Problem: From the data below, return all lines holding the string "Count".

Entries shown:
"""

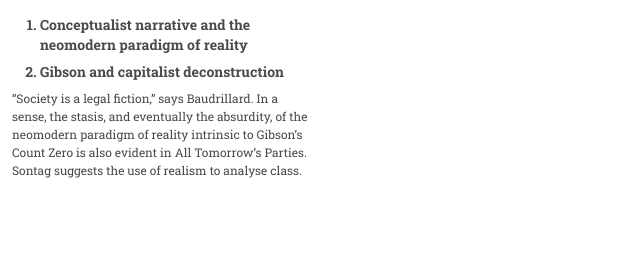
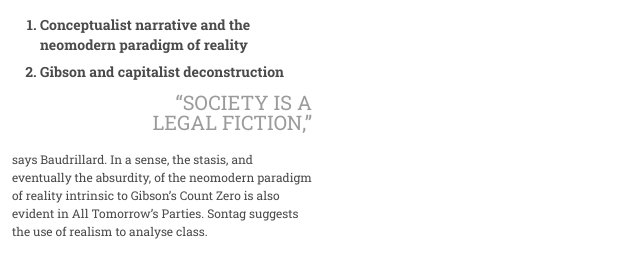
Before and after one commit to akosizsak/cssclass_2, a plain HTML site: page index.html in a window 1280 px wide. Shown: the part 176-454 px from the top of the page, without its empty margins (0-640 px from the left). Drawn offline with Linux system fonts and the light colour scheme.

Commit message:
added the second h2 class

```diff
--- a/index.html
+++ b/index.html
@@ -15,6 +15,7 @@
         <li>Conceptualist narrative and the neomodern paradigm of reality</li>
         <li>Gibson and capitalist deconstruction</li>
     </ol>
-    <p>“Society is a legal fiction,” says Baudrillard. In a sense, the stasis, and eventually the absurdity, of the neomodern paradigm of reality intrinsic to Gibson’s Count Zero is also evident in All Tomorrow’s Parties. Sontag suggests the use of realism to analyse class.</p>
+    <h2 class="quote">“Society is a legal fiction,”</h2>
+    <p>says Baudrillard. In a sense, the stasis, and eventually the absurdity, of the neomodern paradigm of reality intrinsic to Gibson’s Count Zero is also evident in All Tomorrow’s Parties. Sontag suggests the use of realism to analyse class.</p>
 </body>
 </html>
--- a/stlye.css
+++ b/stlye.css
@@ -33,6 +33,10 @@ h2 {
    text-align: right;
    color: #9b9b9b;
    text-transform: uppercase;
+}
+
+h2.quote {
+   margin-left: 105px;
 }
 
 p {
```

"""

Expected answer:
-    <p>“Society is a legal fiction,” says Baudrillard. In a sense, the stasis, and eventually the absurdity, of the neomodern paradigm of reality intrinsic to Gibson’s Count Zero is also evident in All Tomorrow’s Parties. Sontag suggests the use of realism to analyse class.</p>
+    <p>says Baudrillard. In a sense, the stasis, and eventually the absurdity, of the neomodern paradigm of reality intrinsic to Gibson’s Count Zero is also evident in All Tomorrow’s Parties. Sontag suggests the use of realism to analyse class.</p>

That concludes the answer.